Records from a data source:
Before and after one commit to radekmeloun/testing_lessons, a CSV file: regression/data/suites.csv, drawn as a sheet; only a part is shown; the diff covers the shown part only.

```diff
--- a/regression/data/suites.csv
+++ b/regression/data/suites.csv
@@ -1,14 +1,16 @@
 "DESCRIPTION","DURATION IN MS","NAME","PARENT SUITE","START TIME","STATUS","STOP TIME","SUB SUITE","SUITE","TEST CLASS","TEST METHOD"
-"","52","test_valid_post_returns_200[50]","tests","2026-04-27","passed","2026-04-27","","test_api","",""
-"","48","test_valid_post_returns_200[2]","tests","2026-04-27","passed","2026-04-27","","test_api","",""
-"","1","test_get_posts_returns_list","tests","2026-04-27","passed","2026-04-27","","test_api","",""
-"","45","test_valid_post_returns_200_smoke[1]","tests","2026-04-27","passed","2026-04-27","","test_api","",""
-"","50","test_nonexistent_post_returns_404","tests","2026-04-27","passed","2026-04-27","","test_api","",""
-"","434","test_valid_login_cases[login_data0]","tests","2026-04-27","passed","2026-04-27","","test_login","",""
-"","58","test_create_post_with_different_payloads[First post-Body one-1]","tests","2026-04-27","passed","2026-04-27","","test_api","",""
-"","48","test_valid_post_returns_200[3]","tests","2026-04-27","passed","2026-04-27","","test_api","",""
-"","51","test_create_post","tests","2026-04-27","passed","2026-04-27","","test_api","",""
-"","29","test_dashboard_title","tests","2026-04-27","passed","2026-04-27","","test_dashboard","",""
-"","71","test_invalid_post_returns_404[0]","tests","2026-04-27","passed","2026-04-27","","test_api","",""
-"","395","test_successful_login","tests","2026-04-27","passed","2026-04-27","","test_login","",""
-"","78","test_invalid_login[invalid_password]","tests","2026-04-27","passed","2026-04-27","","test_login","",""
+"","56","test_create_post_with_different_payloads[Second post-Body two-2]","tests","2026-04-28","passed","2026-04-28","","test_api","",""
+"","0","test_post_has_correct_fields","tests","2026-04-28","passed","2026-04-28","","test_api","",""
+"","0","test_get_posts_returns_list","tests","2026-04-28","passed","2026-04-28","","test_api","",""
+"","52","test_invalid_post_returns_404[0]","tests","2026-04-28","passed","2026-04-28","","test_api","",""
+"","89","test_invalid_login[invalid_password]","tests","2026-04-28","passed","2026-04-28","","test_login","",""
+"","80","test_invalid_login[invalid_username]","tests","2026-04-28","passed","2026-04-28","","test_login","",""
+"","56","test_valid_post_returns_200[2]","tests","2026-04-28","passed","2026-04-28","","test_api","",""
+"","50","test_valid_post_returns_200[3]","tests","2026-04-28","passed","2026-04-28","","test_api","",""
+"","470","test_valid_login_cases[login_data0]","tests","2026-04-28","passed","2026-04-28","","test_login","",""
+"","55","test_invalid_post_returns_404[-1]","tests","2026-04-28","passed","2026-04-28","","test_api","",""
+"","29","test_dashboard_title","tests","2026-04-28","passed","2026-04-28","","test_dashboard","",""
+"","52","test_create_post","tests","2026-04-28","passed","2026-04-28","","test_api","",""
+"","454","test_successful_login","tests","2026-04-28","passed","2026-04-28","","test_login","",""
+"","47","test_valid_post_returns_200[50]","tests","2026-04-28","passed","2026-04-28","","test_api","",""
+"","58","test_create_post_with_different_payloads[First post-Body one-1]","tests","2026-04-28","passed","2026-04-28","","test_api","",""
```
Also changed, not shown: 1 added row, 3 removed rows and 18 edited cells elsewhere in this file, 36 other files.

* * *

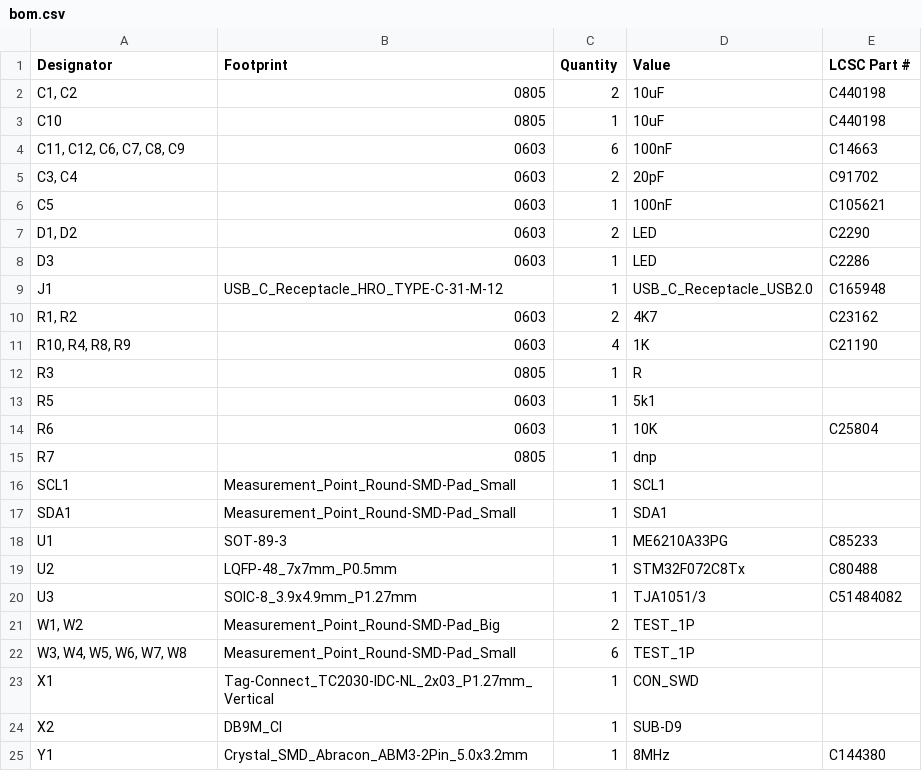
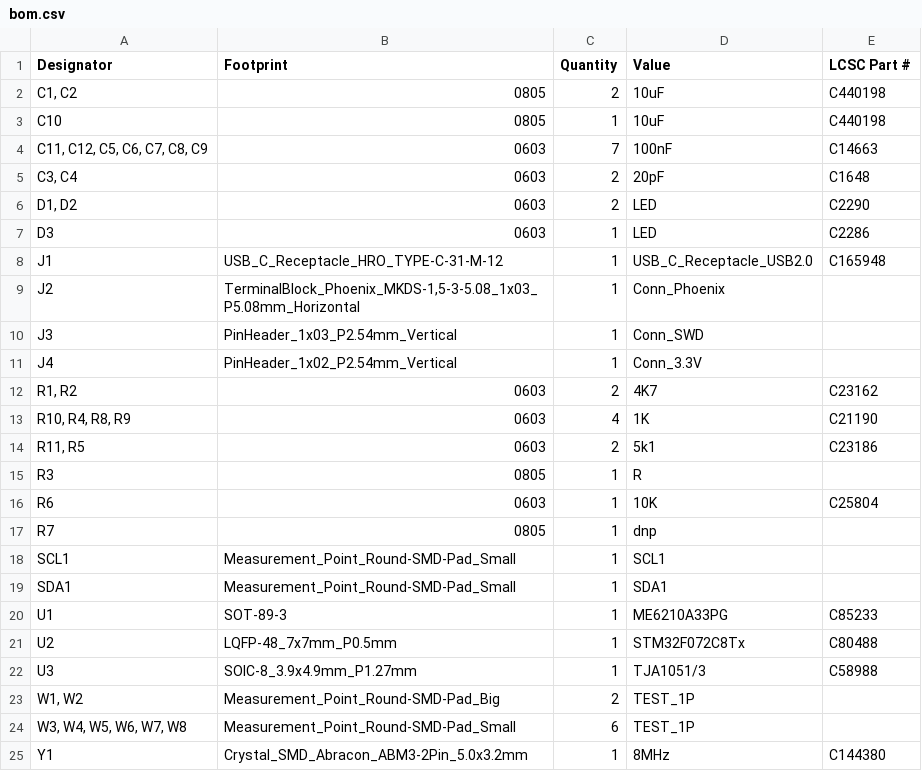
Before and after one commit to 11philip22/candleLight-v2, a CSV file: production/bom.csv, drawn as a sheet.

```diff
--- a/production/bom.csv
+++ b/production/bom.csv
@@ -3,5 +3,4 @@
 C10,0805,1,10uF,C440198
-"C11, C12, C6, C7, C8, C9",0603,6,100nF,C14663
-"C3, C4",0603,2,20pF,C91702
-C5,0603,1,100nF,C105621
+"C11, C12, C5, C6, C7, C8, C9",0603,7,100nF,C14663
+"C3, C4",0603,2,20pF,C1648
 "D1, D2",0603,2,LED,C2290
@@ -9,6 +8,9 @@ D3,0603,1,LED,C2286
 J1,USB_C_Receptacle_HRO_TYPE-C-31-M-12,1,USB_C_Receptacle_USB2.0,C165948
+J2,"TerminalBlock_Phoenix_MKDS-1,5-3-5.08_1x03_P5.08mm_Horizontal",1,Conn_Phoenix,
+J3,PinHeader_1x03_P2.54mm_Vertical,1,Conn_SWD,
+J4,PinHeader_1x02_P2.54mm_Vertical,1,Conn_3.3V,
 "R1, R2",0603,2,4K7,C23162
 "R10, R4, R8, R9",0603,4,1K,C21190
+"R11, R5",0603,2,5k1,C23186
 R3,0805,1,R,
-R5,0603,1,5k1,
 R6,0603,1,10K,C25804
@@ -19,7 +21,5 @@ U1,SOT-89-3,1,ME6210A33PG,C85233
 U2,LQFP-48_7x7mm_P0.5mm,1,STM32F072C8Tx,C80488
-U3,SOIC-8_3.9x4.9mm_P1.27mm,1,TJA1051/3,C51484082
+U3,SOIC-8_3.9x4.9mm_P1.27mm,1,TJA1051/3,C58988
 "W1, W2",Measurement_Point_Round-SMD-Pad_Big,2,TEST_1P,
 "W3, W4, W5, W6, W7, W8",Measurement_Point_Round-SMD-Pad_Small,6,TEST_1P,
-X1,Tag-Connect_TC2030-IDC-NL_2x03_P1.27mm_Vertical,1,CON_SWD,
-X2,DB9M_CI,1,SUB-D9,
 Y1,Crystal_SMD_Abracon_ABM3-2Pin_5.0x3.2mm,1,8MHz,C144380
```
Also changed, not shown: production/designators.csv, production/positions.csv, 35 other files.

## ACTIVITY
Report the number of lines above that contain the word "regression", and only that number.

## WRITTEN RESPONSE
3